:: Exercise input ::
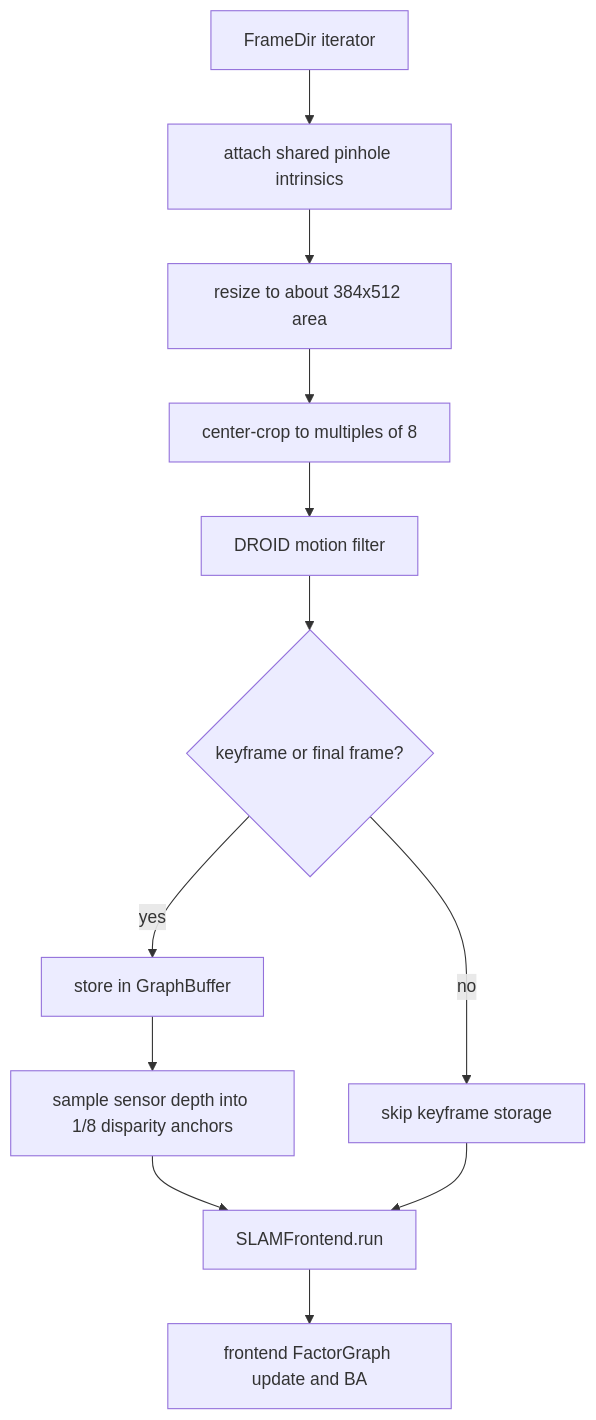
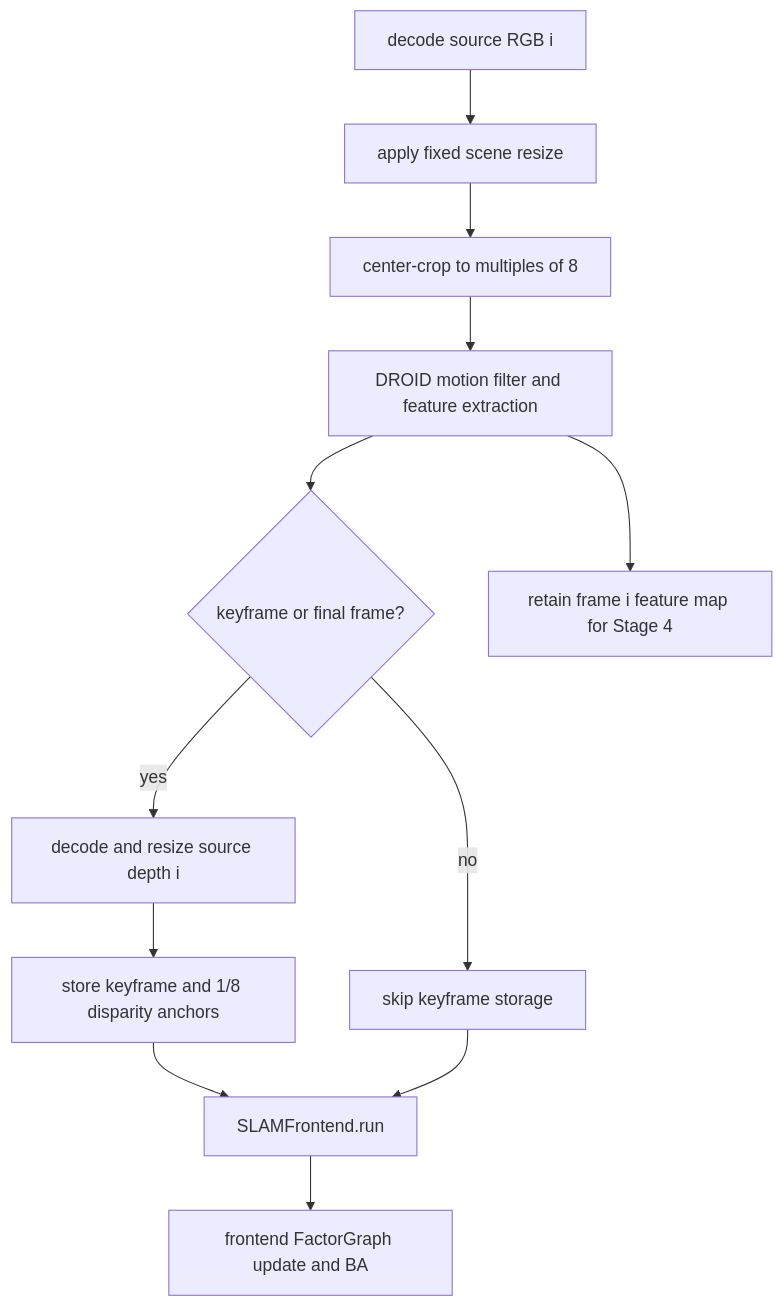
Before and after one commit to sadanand1120/vipe: the second of 5 diagrams in fullexplain.md, drawn with Mermaid. The commit also changed other lines of this file and 19 other files, not shown here.

Commit message:
Lean runtime stream and pipeline flow

````diff
--- a/fullexplain.md
+++ b/fullexplain.md
@@ -355,14 +112,14 @@
 ```mermaid
 flowchart TD
-    A[FrameDir iterator] --> B[attach shared pinhole intrinsics]
-    B --> C[resize to about 384x512 area]
-    C --> D[center-crop to multiples of 8]
-    D --> E[DROID motion filter]
+    A[decode source RGB i] --> B[apply fixed scene resize]
+    B --> C[center-crop to multiples of 8]
+    C --> E[DROID motion filter and feature extraction]
     E --> F{keyframe or final frame?}
-    F -->|yes| G[store in GraphBuffer]
-    G --> H[sample sensor depth into 1/8 disparity anchors]
+    F -->|yes| G[decode and resize source depth i]
+    G --> H[store keyframe and 1/8 disparity anchors]
     F -->|no| I[skip keyframe storage]
     H --> J[SLAMFrontend.run]
     I --> J
     J --> K[frontend FactorGraph update and BA]
+    E --> L[retain frame i feature map for Stage 4]
 ```
````
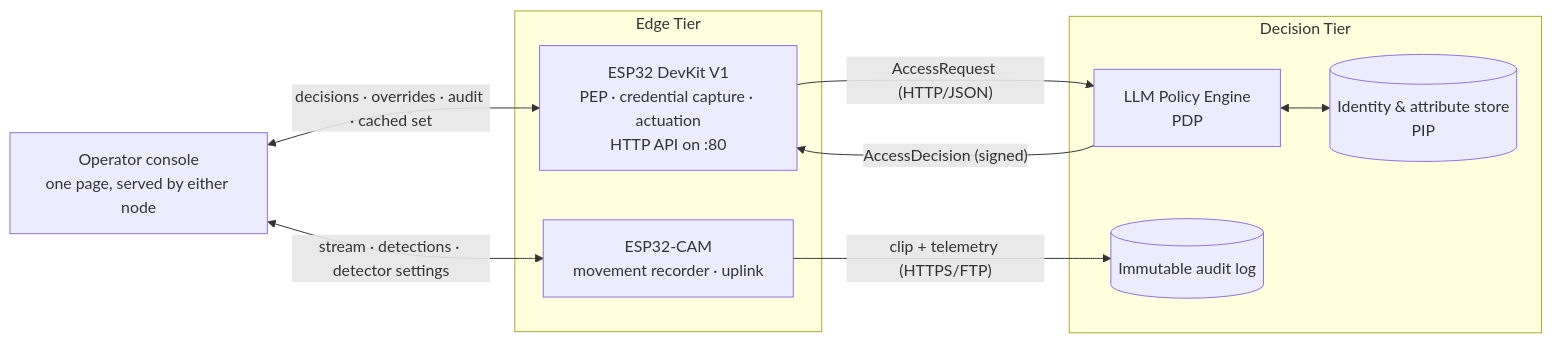
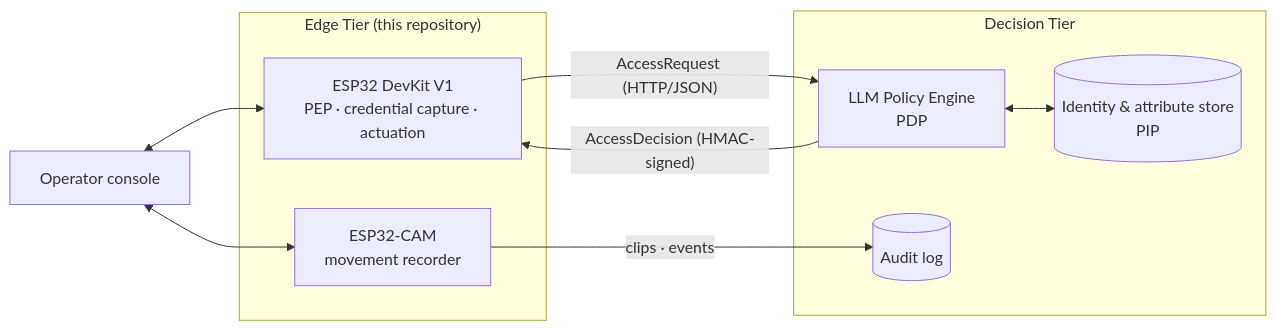
The first of 2 diagrams in README.md (CICTHackathon/iot-hardware), drawn with Mermaid before and after one commit. The commit also changed other lines of this file and 3 other files, not shown here.

````diff
--- a/README.md
+++ b/README.md
@@ -36,22 +32,22 @@
 ```mermaid
 flowchart LR
-    subgraph Edge["Edge Tier"]
-        A["ESP32 DevKit V1<br/>PEP · credential capture · actuation<br/>HTTP API on :80"]
-        C["ESP32-CAM<br/>movement recorder · uplink"]
+    subgraph Edge["Edge Tier (this repository)"]
+        A["ESP32 DevKit V1<br/>PEP · credential capture · actuation"]
+        C["ESP32-CAM<br/>movement recorder"]
     end
 
     subgraph Cloud["Decision Tier"]
         P["LLM Policy Engine<br/>PDP"]
         D[("Identity & attribute store<br/>PIP")]
-        L[("Immutable audit log")]
+        L[("Audit log")]
     end
 
-    W["Operator console<br/>one page, served by either node"]
+    W["Operator console"]
 
     A -- "AccessRequest (HTTP/JSON)" --> P
-    P -- "AccessDecision (signed)" --> A
-    C -- "clip + telemetry (HTTPS/FTP)" --> L
-    W <-- "decisions · overrides · audit · cached set" --> A
-    W <-- "stream · detections · detector settings" --> C
+    P -- "AccessDecision (HMAC-signed)" --> A
+    C -- "clips · events" --> L
+    W <--> A
+    W <--> C
     P <--> D
 ```
````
:::
Images stay out; the entries above are to be printed exactly.

Before and after one commit to sadanand1120/vipe: the second of 5 diagrams in fullexplain.md, drawn with Mermaid. The commit also changed other lines of this file and 19 other files, not shown here.

Commit message:
Lean runtime stream and pipeline flow

````diff
--- a/fullexplain.md
+++ b/fullexplain.md
@@ -355,14 +112,14 @@
 ```mermaid
 flowchart TD
-    A[FrameDir iterator] --> B[attach shared pinhole intrinsics]
-    B --> C[resize to about 384x512 area]
-    C --> D[center-crop to multiples of 8]
-    D --> E[DROID motion filter]
+    A[decode source RGB i] --> B[apply fixed scene resize]
+    B --> C[center-crop to multiples of 8]
+    C --> E[DROID motion filter and feature extraction]
     E --> F{keyframe or final frame?}
-    F -->|yes| G[store in GraphBuffer]
-    G --> H[sample sensor depth into 1/8 disparity anchors]
+    F -->|yes| G[decode and resize source depth i]
+    G --> H[store keyframe and 1/8 disparity anchors]
     F -->|no| I[skip keyframe storage]
     H --> J[SLAMFrontend.run]
     I --> J
     J --> K[frontend FactorGraph update and BA]
+    E --> L[retain frame i feature map for Stage 4]
 ```
````
The first of 2 diagrams in README.md (CICTHackathon/iot-hardware), drawn with Mermaid before and after one commit. The commit also changed other lines of this file and 3 other files, not shown here.

````diff
--- a/README.md
+++ b/README.md
@@ -36,22 +32,22 @@
 ```mermaid
 flowchart LR
-    subgraph Edge["Edge Tier"]
-        A["ESP32 DevKit V1<br/>PEP · credential capture · actuation<br/>HTTP API on :80"]
-        C["ESP32-CAM<br/>movement recorder · uplink"]
+    subgraph Edge["Edge Tier (this repository)"]
+        A["ESP32 DevKit V1<br/>PEP · credential capture · actuation"]
+        C["ESP32-CAM<br/>movement recorder"]
     end
 
     subgraph Cloud["Decision Tier"]
         P["LLM Policy Engine<br/>PDP"]
         D[("Identity & attribute store<br/>PIP")]
-        L[("Immutable audit log")]
+        L[("Audit log")]
     end
 
-    W["Operator console<br/>one page, served by either node"]
+    W["Operator console"]
 
     A -- "AccessRequest (HTTP/JSON)" --> P
-    P -- "AccessDecision (signed)" --> A
-    C -- "clip + telemetry (HTTPS/FTP)" --> L
-    W <-- "decisions · overrides · audit · cached set" --> A
-    W <-- "stream · detections · detector settings" --> C
+    P -- "AccessDecision (HMAC-signed)" --> A
+    C -- "clips · events" --> L
+    W <--> A
+    W <--> C
     P <--> D
 ```
````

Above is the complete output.